The Electronic Frontier Foundation (EFF) has released the latest version of its 'Who Has Your Back?' report and accompanying infographic, and it makes for interesting reading. Once you appreciate that what the EFF is talking about here is how good, measured as a response to a handful of yes or no questions, a bunch of leading tech companies are at protecting our data from government snooping requests. It's not about privacy in the larger scheme of things, just from that particular angle.

That said, let's look at how the EFF came to the conclusions that can be seen in the accompanying graphic. Essentially the organisations concerned were asked, on a yes or no basis remember, if they fulfilled five criteria when it comes to privacy expectations regarding government snooping in the post-Snowden era: follows industry-accepted best practice, informs users about government data access demands, discloses data retention policy, discloses government content removal requests and if it has pro-user public policy which opposes encryption back doors. Here's the broad breakdown.

When it comes to 'following industry accepted best practice relating to government demands upon data access just about every company questioned. The notable exception being Whatsapp, with the messaging app failing to be awarded a star in the EFF chart courtesy of two transgressions: it didn't require a warrant before handing user data over to the man, and it didn't publish any kind of transparency report either. Oops.

Moving on, what about how the companies fared on 'informing users about government data demands' then? This category essentially was all about ensuring that the organisation concerned had some kind of policy in place which promised to give users notice in advance (or after a required period of silence) of any data being passed over to law enforcement. Although more than half the companies questioned did get the star, and the EFF had notified all of them that they were adding this new category a year ago to give them time to prepare for it, there were some pretty notable exceptions. Amongst them Amazon, Google, Snapchat and Twitter, although Google and Twitter do have a policy in place to notify users except when an emergency exists or following a lifted embargo.

Amazon and Google, along with WhatsApp again, also failed the 'disclosing data retention policies' requirement category. This one looks at transparency relating to deleted data. Although the EFF didn't require companies to actually physically delete all data, it did require that they were clear about what actually happens to 'deleted' data. AT&T, Microsoft, Pinterest, Tumblr and Verizon join those companies already mentioned in failing what you would think would be a pretty easy to pass privacy test.

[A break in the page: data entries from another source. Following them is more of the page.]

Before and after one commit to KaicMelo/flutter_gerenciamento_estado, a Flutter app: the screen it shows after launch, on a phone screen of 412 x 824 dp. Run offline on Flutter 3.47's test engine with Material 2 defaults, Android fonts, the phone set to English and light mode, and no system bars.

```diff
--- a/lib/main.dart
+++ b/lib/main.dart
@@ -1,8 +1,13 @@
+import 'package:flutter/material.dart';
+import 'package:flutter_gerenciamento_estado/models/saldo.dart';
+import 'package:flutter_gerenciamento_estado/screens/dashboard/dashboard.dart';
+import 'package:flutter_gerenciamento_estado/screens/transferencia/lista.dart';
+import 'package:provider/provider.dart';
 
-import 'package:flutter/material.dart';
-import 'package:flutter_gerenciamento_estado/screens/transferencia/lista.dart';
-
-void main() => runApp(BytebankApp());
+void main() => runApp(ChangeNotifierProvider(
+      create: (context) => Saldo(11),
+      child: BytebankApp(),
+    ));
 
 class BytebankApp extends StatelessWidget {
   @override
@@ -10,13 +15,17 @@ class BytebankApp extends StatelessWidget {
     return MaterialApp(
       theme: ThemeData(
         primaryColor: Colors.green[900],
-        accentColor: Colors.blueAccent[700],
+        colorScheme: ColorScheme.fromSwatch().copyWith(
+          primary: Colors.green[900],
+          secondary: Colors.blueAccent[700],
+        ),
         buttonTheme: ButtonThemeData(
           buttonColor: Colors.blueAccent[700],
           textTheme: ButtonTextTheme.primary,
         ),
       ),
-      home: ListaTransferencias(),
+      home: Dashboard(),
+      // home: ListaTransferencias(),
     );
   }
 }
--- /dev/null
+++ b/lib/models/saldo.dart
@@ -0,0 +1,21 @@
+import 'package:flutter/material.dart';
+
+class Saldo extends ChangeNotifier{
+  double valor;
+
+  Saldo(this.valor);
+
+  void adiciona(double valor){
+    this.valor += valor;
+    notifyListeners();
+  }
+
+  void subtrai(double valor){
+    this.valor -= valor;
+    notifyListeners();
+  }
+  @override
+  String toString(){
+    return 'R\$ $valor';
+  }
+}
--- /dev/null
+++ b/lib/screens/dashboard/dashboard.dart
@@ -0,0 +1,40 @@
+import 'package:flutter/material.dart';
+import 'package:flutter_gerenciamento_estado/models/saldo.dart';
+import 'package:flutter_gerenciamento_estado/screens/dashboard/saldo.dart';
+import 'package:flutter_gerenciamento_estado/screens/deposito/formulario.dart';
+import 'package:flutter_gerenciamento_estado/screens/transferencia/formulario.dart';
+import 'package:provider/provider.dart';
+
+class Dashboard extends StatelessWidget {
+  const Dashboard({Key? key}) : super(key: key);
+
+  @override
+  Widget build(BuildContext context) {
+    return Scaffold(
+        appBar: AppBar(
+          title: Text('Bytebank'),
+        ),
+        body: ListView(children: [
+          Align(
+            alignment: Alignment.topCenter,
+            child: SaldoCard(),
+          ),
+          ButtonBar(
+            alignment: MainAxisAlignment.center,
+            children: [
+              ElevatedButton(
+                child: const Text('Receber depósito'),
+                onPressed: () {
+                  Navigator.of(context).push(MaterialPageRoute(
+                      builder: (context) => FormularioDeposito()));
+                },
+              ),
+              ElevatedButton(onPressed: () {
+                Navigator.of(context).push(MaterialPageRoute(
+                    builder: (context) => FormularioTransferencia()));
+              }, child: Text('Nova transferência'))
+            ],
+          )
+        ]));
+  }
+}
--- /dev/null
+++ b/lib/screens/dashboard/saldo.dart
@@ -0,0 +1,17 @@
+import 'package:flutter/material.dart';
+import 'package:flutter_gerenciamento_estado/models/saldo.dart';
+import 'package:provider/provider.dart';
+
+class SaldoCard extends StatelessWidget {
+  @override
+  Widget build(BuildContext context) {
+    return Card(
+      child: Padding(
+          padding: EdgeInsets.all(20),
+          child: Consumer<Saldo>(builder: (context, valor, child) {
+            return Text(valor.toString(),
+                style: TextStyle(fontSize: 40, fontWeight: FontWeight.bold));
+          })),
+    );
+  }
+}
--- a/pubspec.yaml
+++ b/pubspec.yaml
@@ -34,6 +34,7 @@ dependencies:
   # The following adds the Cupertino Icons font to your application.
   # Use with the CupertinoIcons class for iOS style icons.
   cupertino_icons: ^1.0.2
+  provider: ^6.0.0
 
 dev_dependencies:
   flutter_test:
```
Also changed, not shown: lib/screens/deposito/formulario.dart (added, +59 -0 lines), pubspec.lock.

OK, so what about the sticky question of disclosing government content removal requests then? Unsurprisingly, given that it was the inspiration for the inclusion of this category, Facebook failed to make the grade on this one. Facebook has an Inmate Account Takedown Request form use by prison officials to prevent inmates from accessing social media. Along with Facebook, LinkedIn, Microsoft and Tumblr also failed in disclosing how often they either take down content or close down accounts when requested by the government.

Which brings us nicely to perhaps the most current and controversial of the categories, whether the company has a pro-user public policy when it comes to opposing government-mandated encryption back doors. The really good news is that the vast majority of them do, with most tech companies taking the line that introducing deliberate vulnerabilities is not a sensible approach to security. However, the bad news (and potentially bad news for the companies concerned now that the news is out) is that three of them do not oppose that viewpoint, or at least have not publicly announced their opposition. Those three companies are AT&T, Verizon and Reddit.

Here's what the EFF has to say about its report findings:

"We are pleased to see major tech companies competing on privacy and user rights. Practices that encourage transparency with users about government data requests are becoming the default for companies across the web. While we’re only able to judge a small selection of the tech industry, we believe this is emblematic of a broader shift. Perhaps invigorated by the ongoing debates around government surveillance and in response to growing public attention around these issues, more and more companies are voluntarily speaking out about government data requests and giving users tools to fight back. We think that this type of transparency can help prompt broader discussion and systematic change about how and when governments access user data and perhaps eventually prompt Congress to clarify and improve the privacy laws for digital data. We also recognize that technology companies are in a position to know about and resist overbroad government requests, so we need to do everything within our power to encourage them to speak out and fight back. In handing our data to these companies, we’ve handed them a huge responsibility to do what they can to stand up for privacy. We’re pleased that many of the companies we evaluated are stepping up to the task."

About the Author

A freelance technology journalist for 30 years, I have been a Contributing Editor at PC Pro (one of the best selling computer magazines in the UK) for most of them. As well as currently contributing to, The Times and Sunday Times via Raconteur Special Reports, SC Magazine UK, Digital Health, IT Pro and Infosecurity Magazine, I am also something of a prolific author. My last book, Being Virtual: Who You Really are Online, which was published in 2008 as part of the Science Museum TechKnow Series by John Wiley & Sons. I am also the only three times winner (2006, 2008, 2010) of the BT Information Security Journalist of the Year title, and was humbled to be presented with the ‘Enigma Award’ for a ‘lifetime contribution to information security journalism’ in 2011 despite my life being far from over...